We hired a new accountant to do our taxes this year.
We'll see how he works out, but I'm pretty sure he'll be an upgrade over the CPA we worked with last year, because, well, I wasn't really amused by an accountant who was serious while saying things like this. On the other hand, I had to pause for just a moment at the end of our first visit to New CPA's office.
New CPA's firm validates for parking, which they do by giving you tiny little annoying blue stickers - each worth 12 minutes of parking time - that you're supposed to hand to the parking attendant on the way out of the swanky underground garage. We approached one of New CPA's colleagues, who I assume is also an accountant (although I have to admit I don't know whether he's either certified or public), and asked for enough stickers to cover 45 minutes.
As I've mentioned before, I'm no math wiz. But I think that'd be right around four stickers.
Which is why it was weird when New CPA Colleague handed us eight 12-minute stickers. I may have been imagining it, but I swear he shrugged as if to say, "I can't really count. This should be enough, right?" Again, we'll see how New CPA does, but in the meantime, I'm glad I'm not relying on his coworker's math skills.
That reminds me: Back in 2001, I was working for a small startup company. There were plenty of signs that our business wasn't really going to last for very long, but one indicator I remember most clearly is a conversation I had with our chief financial officer.
The company's founder had just announced that employees would be paid once a month instead of every other week, and the CFO - at least nominally the person in charge of making sure the company could pay its bills - said to me: "Man, I wish we were getting paid biweekly. I have a hard time budgeting my expenses for a month at a time."
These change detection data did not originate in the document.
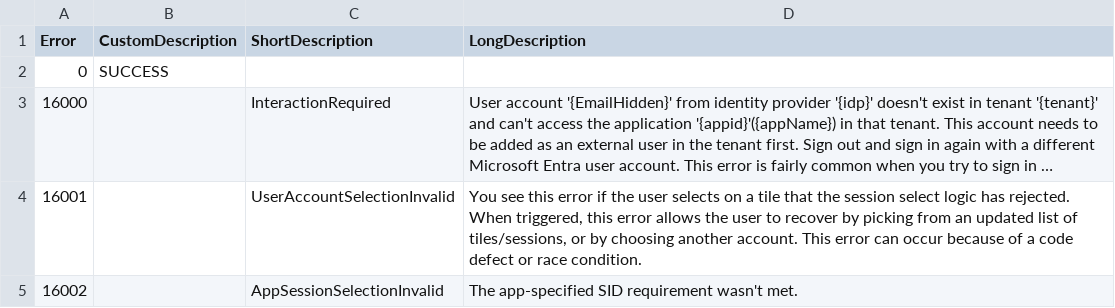
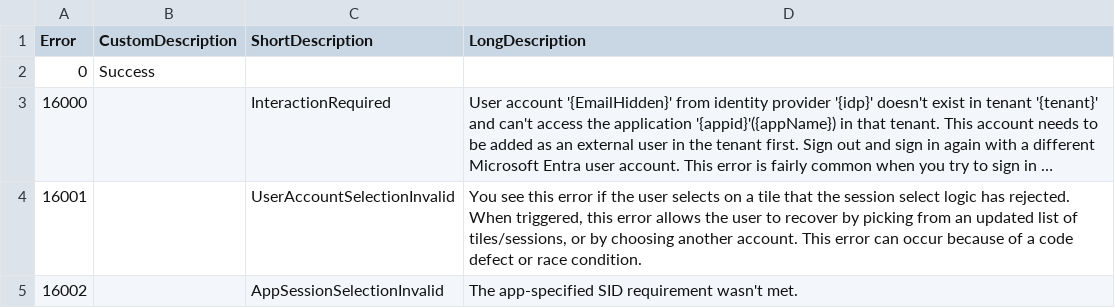
Before and after one commit to DrollRobot/IncidentResponseTools, a CSV file: graph_logs/entra_error_codes.csv, drawn as a sheet; only a part is shown; long unchanged cells end in …; the diff names each change by its address in the sheet, - before the commit and + after, or states it on an @@ line.

```diff
--- a/graph_logs/entra_error_codes.csv
+++ b/graph_logs/entra_error_codes.csv
-B2 (CustomDescription): SUCCESS
+B2 (CustomDescription): Success
```
Also changed, not shown: 29 other files.
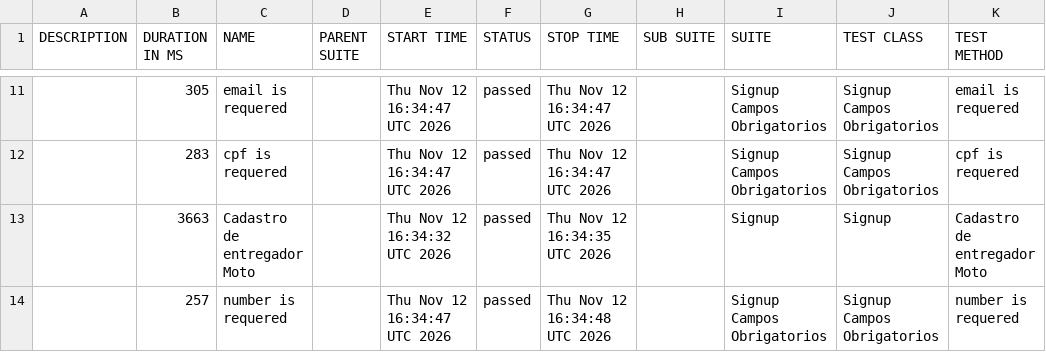
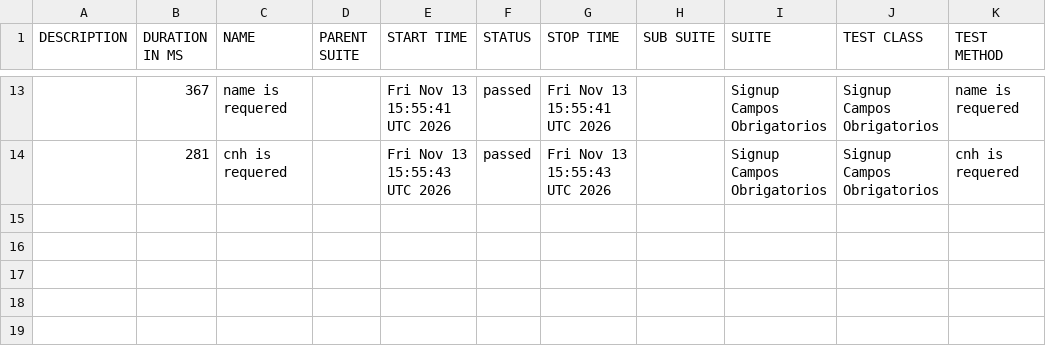
Before and after one commit to diegobbarbosa09/buger-eats-cypress, a CSV file: data/suites.csv, drawn as a sheet; only a part is shown, gaps mark what is left out; the diff covers the shown part only.

```diff
--- a/data/suites.csv
+++ b/data/suites.csv
@@ -11,4 +13,2 @@
-"","305","email is requered","","Thu Nov 12 16:34:47 UTC 2026","passed","Thu Nov 12 16:34:47 UTC 2026","","Signup Campos Obrigatorios","Signup Campos Obrigatorios","email is requered"
-"","283","cpf is requered","","Thu Nov 12 16:34:47 UTC 2026","passed","Thu Nov 12 16:34:47 UTC 2026","","Signup Campos Obrigatorios","Signup Campos Obrigatorios","cpf is requered"
-"","3663","Cadastro de entregador Moto","","Thu Nov 12 16:34:32 UTC 2026","passed","Thu Nov 12 16:34:35 UTC 2026","","Signup","Signup","Cadastro de entregador Moto"
-"","257","number is requered","","Thu Nov 12 16:34:47 UTC 2026","passed","Thu Nov 12 16:34:48 UTC 2026","","Signup Campos Obrigatorios","Signup Campos Obrigatorios","number is requered"
+"","367","name is requered","","Fri Nov 13 15:55:41 UTC 2026","passed","Fri Nov 13 15:55:41 UTC 2026","","Signup Campos Obrigatorios","Signup Campos Obrigatorios","name is requered"
+"","281","cnh is requered","","Fri Nov 13 15:55:43 UTC 2026","passed","Fri Nov 13 15:55:43 UTC 2026","","Signup Campos Obrigatorios","Signup Campos Obrigatorios","cnh is requered"
```
Also changed, not shown: 4 added rows, 2 removed rows and 25 edited cells elsewhere in this file, 40 other files.
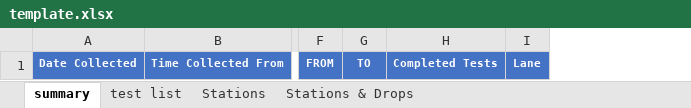
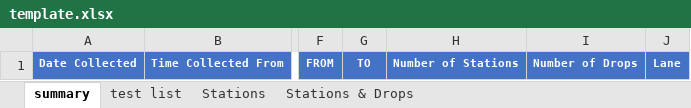
Before and after one commit to EricRothfels/auto_qc, an Excel workbook: template.xlsx, sheet summary, drawn as a sheet; only a part is shown, gaps mark what is left out; values as stored, in another font and other column widths than the file's, no borders; conditional formats not drawn; removed rows and columns are numbered as before the commit, all else as after; the diff names each change by its address in the sheet, - before the commit and + after, or states it on an @@ line.

Commit message:
added # of stations stat

```diff
--- a/template.xlsx (sheet summary)
+++ b/template.xlsx (sheet summary)
-column H, row 1: Completed Tests
+column H, row 1: Number of Stations
+column I, row 1: Number of Drops
```
Also changed, not shown: 1 other file.
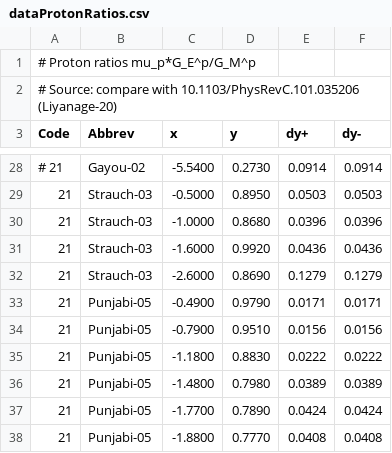
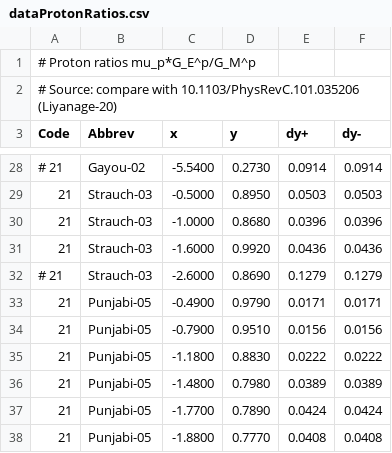
Before and after one commit to Mezek/datalock, a CSV file: nucleons/dataProtonRatios.csv, drawn as a sheet; only a part is shown, gaps mark what is left out.

Commit message:
data fix

```diff
--- a/nucleons/dataProtonRatios.csv
+++ b/nucleons/dataProtonRatios.csv
@@ -31,3 +31,3 @@ Code,Abbrev,x,y,dy+,dy-
 21,Strauch-03,-1.6000,0.9920,0.0436,0.0436
-21,Strauch-03,-2.6000,0.8690,0.1279,0.1279
+# 21,Strauch-03,-2.6000,0.8690,0.1279,0.1279
 21,Punjabi-05,-0.4900,0.9790,0.0171,0.0171
```
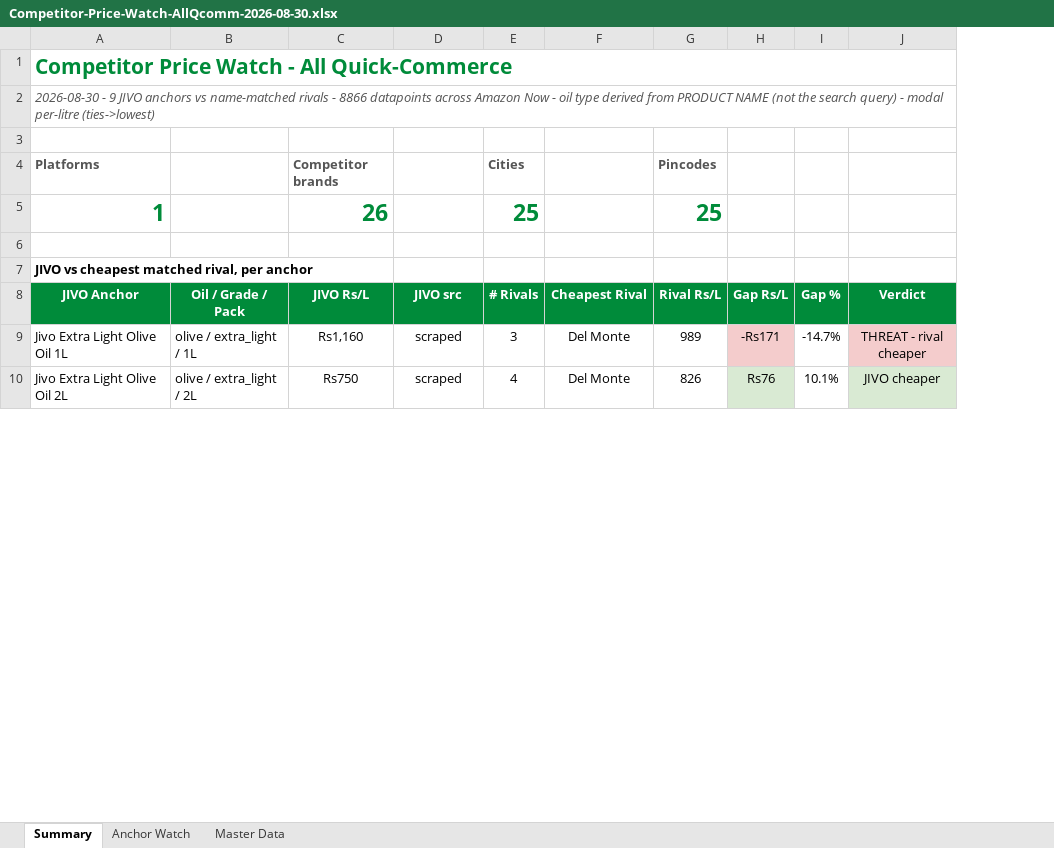
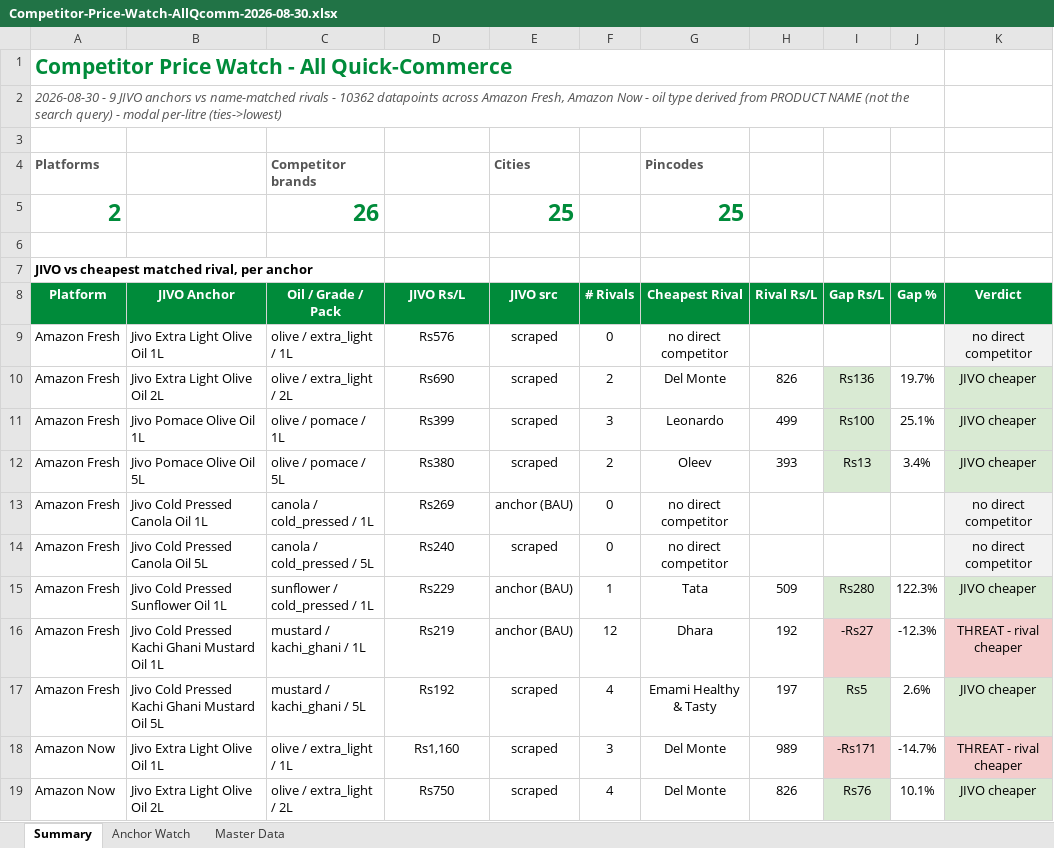
Before and after one commit to daman8271/sending-excel, an Excel workbook: Competitor-Price-Watch-AllQcomm-2026-08-30.xlsx, sheet Summary, drawn as a sheet; only a part is shown; values as stored, in another font and other column widths than the file's, no borders; removed rows and columns are numbered as before the commit, all else as after; the diff names each change by its address in the sheet, - before the commit and + after, or states it on an @@ line.

Commit message:
2026-08-30 — 7 Excel report(s)
Competitor-Price-Watch-AllQcomm-2026-08-30.xlsx,Competitor-Price-Watch-Amazon-Fresh-2026-08-30.xlsx Competitor-Price-Watch-Amazon-Now-2026-08-30.xlsx,Jivo-AmazonFresh-Live-Report-2026-08-30.xlsx Jivo-AmazonNow-Live-Report-2026-08-30.xlsx,Jivo-FlipkartMinutes-Live-Report-2026-08-30.xlsx Jivo-Price-Match-2026-08-30.xlsx

```diff
--- a/Competitor-Price-Watch-AllQcomm-2026-08-30.xlsx (sheet Summary)
+++ b/Competitor-Price-Watch-AllQcomm-2026-08-30.xlsx (sheet Summary)
+column A (Platform), rows 1-2: Competitor Price Watch - All Quick-Commerce | 2026-08-30 - 9 JIVO anchors vs name-matched rivals - 10362 datapoints across Amazon Fresh, Amazon Now - oil type derived from PRODUCT NAME (not the search query) - modal per-litre (ties->lowest); rows 18-19: Amazon Now | Amazon Now
-row 1: Competitor Price Watch - All Quick-Commerce
-row 2: 2026-08-30 - 9 JIVO anchors vs name-matched rivals - 8866 datapoints across Amazon Now - oil type derived from PRODUCT NAME (not the search query) - modal per-litre (ties->lowest)
-row 4: Platforms |  | Competitor brands |  | Cities |  | Pincodes
-row 5: 1 |  | 26 |  | 25 |  | 25
-B3 (JIVO Anchor): JIVO vs cheapest matched rival, per anchor
+B3 (JIVO Anchor): (empty)
+row 4: Platforms |  | Competitor brands |  | Cities |  | Pincodes
+row 5: 2 |  | 26 |  | 25 |  | 25
+row 6: (empty)
+row 7: JIVO vs cheapest matched rival, per anchor
+row 9: Amazon Fresh | Jivo Extra Light Olive Oil 1L | olive / extra_light / 1L | Rs576 | scraped | 0 | no direct competitor |  |  |  | no direct competitor
+row 10: Amazon Fresh | Jivo Extra Light Olive Oil 2L | olive / extra_light / 2L | Rs690 | scraped | 2 | Del Monte | 826 | Rs136 | 19.7% | JIVO cheaper
+row 11: Amazon Fresh | Jivo Pomace Olive Oil 1L | olive / pomace / 1L | Rs399 | scraped | 3 | Leonardo | 499 | Rs100 | 25.1% | JIVO cheaper
+row 12: Amazon Fresh | Jivo Pomace Olive Oil 5L | olive / pomace / 5L | Rs380 | scraped | 2 | Oleev | 393 | Rs13 | 3.4% | JIVO cheaper
+row 13: Amazon Fresh | Jivo Cold Pressed Canola Oil 1L | canola / cold_pressed / 1L | Rs269 | anchor (BAU) | 0 | no direct competitor |  |  |  | no direct competitor
+row 14: Amazon Fresh | Jivo Cold Pressed Canola Oil 5L | canola / cold_pressed / 5L | Rs240 | scraped | 0 | no direct competitor |  |  |  | no direct competitor
+row 15: Amazon Fresh | Jivo Cold Pressed Sunflower Oil 1L | sunflower / cold_pressed / 1L | Rs229 | anchor (BAU) | 1 | Tata | 509 | Rs280 | 122.3% | JIVO cheaper
+row 16: Amazon Fresh | Jivo Cold Pressed Kachi Ghani Mustard Oil 1L | mustard / kachi_ghani / 1L | Rs219 | anchor (BAU) | 12 | Dhara | 192 | -Rs27 | -12.3% | THREAT - rival cheaper
+row 17: Amazon Fresh | Jivo Cold Pressed Kachi Ghani Mustard Oil 5L | mustard / kachi_ghani / 5L | Rs192 | scraped | 4 | Emami Healthy & Tasty | 197 | Rs5 | 2.6% | JIVO cheaper
```
Also changed, not shown: sheet Master Data, sheet Anchor Watch, 1 other file.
Yeah, he said that. Shockingly, the company laid everyone off within about a year before relaunching with a new business model. And, I think, a new CFO.